On Thursday February 27th Bill and I were invited to a private party at Liam Maguire’s Irish Pub & Restaurant. It was an absolutely wonderful affair. That morning the four Maguires; Liam, with his wife Deb and their sons Rory and Shea, traveled to Faneuil Hall in Boston to be sworn in as an American citizen. There were over 300 other immigrants becoming citizens that day. Deb Maguire described the ceremony as inspiring.
Liam is 72 years old and has lived and worked in Falmouth for 20 years. There were over 50 people at the party and a fine time was had by all. The party was a complete surprise to him. As he and Deb were driving into Falmouth after encountering a blinding snow squall on the way home from Boston, Liam announced, that he wanted to go home in order to take a nap to prepare for his scheduled performance that evening. Deb fortunately was able to convince him to stop by the pub on their way to the house. We can only imagine his surprise when he saw the red, white and blue bunting decorating the pub’s exterior.

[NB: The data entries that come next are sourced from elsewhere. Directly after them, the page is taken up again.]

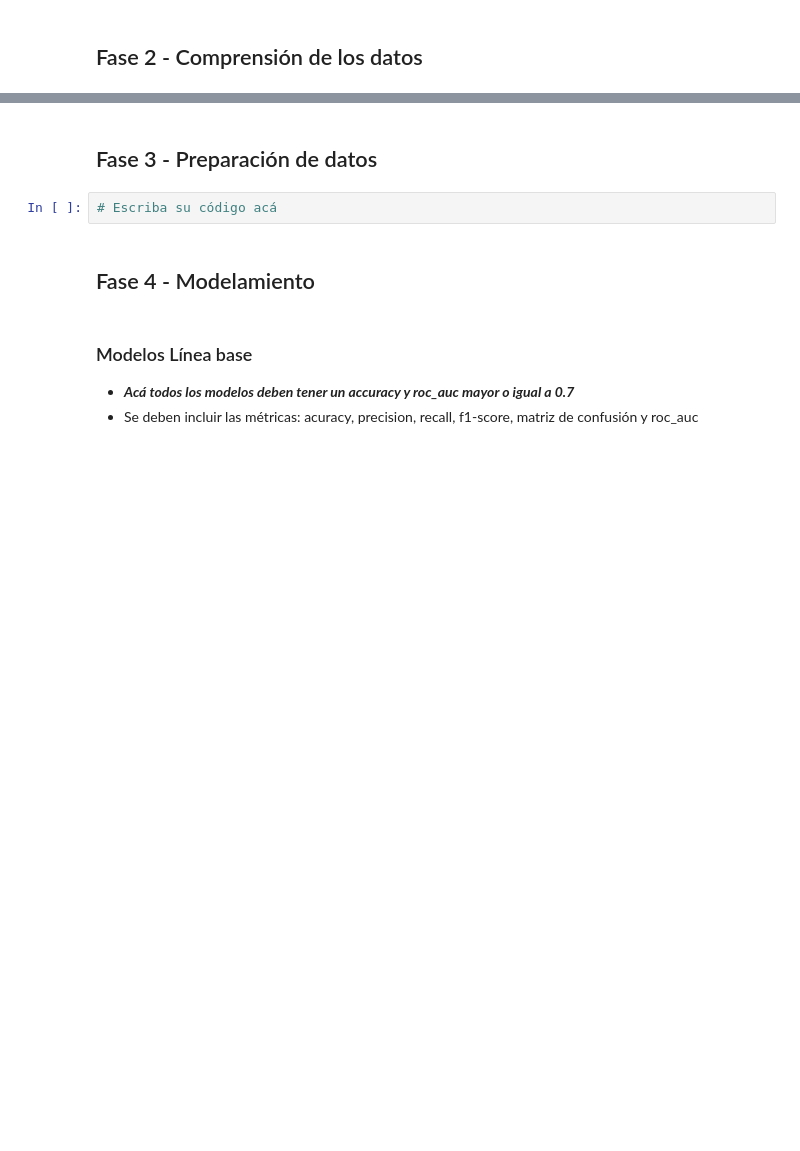
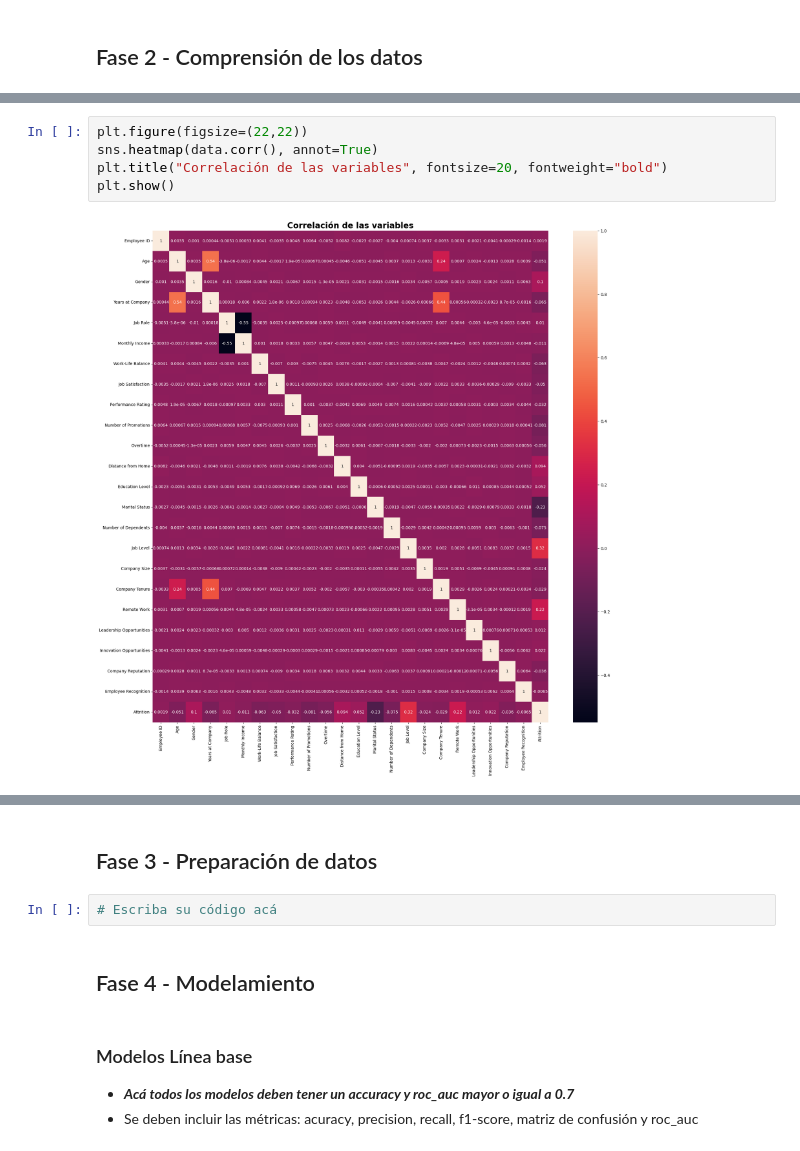
Before and after one commit to Tyrf1ng/ProyectoIA_Part2, a Jupyter notebook: 620454_ModelosClasificacion_Equipo_X.ipynb, the cells around one changed output, grey strips where cells are left out. Cells and saved outputs as stored; diff of their text form; blank space fills up the shorter version.

```diff
--- a/620454_ModelosClasificacion_Equipo_X.ipynb
+++ b/620454_ModelosClasificacion_Equipo_X.ipynb
@@ -76,0 +572,7 @@ data.head()
+# %%
+plt.figure(figsize=(22,22))
+sns.heatmap(data.corr(), annot=True)
+plt.title("Correlación de las variables", fontsize=20, fontweight="bold")
+plt.show()
+# %% [output]
+[figure, added]
```
Also changed, not shown: parts of 61 cells of this notebook, 2 other files.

Liam told reporters, “I am happy to be an American. I’ve lived here a long time and it’s about time I become a citizen.” None of us could figure out why it took so long for him to apply for citizenship. The explanation was that he has been busy and just had not taken the time to fill out the papers. Liam said, “It was the land of opportunity, that is why everyone came to America. There was work. I didn’t leave to stay. I left to work and I got more work and more work and all of a sudden, I ended up staying. This is my home now. I’ve lived here 20 years.”

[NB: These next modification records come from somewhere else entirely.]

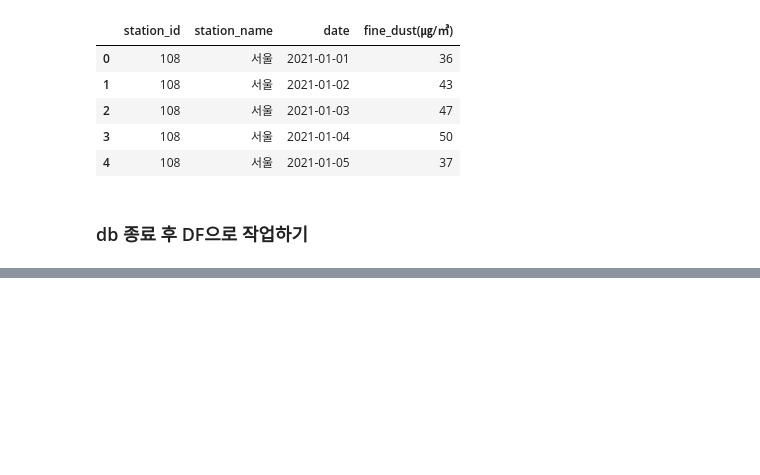
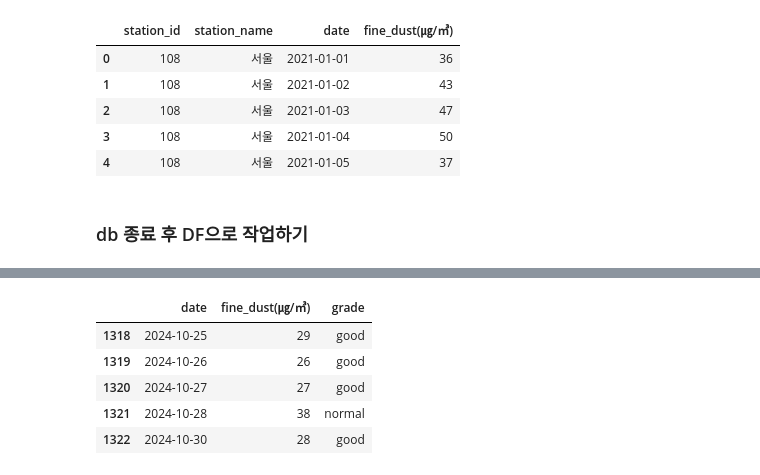
Before and after one commit to mini-project-y/1st_mini_project, a Jupyter notebook: Yuri/p_db_fd.ipynb, the cells around one changed output, grey strips where cells are left out. Cells and saved outputs as stored; diff of their text form; code cells hidden in the pictures; blank space fills up the shorter version.

```diff
--- a/Yuri/p_db_fd.ipynb
+++ b/Yuri/p_db_fd.ipynb
@@ -80,0 +106,24 @@ fine_dust_df
+# %%
+# 조건 설정
+conditions = [
+    (fine_dust['fine_dust(㎍/㎥)'] <= 30),
+    (fine_dust['fine_dust(㎍/㎥)'] > 30) & (fine_dust['fine_dust(㎍/㎥)'] <= 80),
+    (fine_dust['fine_dust(㎍/㎥)'] > 80) & (fine_dust['fine_dust(㎍/㎥)'] <= 150),
+    (fine_dust['fine_dust(㎍/㎥)'] > 150)
+]
+
+# 각 조건에 따른 값
+values = ['good', 'normal', 'bad', 'very_bad']
+
+# 새로운 'grade' 컬럼 추가 (default 값을 설정해 오류 해결)
+fine_dust['grade'] = np.select(conditions, values, default='unknown')
+
+# 결과 확인
+fine_dust.tail()
+# %% [output]
+|  | date | fine_dust(㎍/㎥) | grade |
+| 1318 | 2024-10-25 | 29 | good |
+| 1319 | 2024-10-26 | 26 | good |
+| 1320 | 2024-10-27 | 27 | good |
+| 1321 | 2024-10-28 | 38 | normal |
+| 1322 | 2024-10-30 | 28 | good |
```
Also changed, not shown: parts of 13 cells of this notebook.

Liam went on to talk about how he eventually found his niche in Falmouth. He talked about the strife in Northern Ireland where he lived up until he turned 20. He was born in Glasgow, Scotland in 1941. He and his twin brother were only 3 weeks old when the Nazis bombed his village. At that time his father, who was originally from Northern Ireland decided to move back to his homeland. That was where Liam would spend his youth. At the age of 20 he traveled to London to work, then to Spain, then to Germany and finally back to Ireland. He played music as a profession, mostly as a solo performer but occasionally with bands. To this day he continues to play traditional Irish music. After working as a musician and balladeer, he was offered work in the US and Canada. He goes on to talk about all of the work that was offered to him in America that made him think that this is where he should make his home. He says, “I think I’ve toured most of the United States. Alaska is the only state I haven’t been to.”
In 1980 he moved to Boston for a year and the following year he moved to Washington D C, where he stayed for 13 years. He married Deb a year after arriving in the city and their sons were born there. However, the constant touring became difficult with a young family and he and Deb decided to buy a business on Cape Cod. He now says “I’ve got a lot out of this country and I’m staying in this country. I respect the country, I like their policies. I like the way the government runs. I like this freedom of speech.” We are all happy that the Maguires made the decision to make Falmouth their home.
While all of our rooms have their own individual charm suitable for relaxation after the most wonderful day of adventures and citizenship parties, we recommend the Harriet Beecher Stowe room, the Theodore Roosevelt room or the Emily Dickinson room. These rooms feature comfortable king beds, fireplaces, jetted tubs and a relaxing stay before and after your day.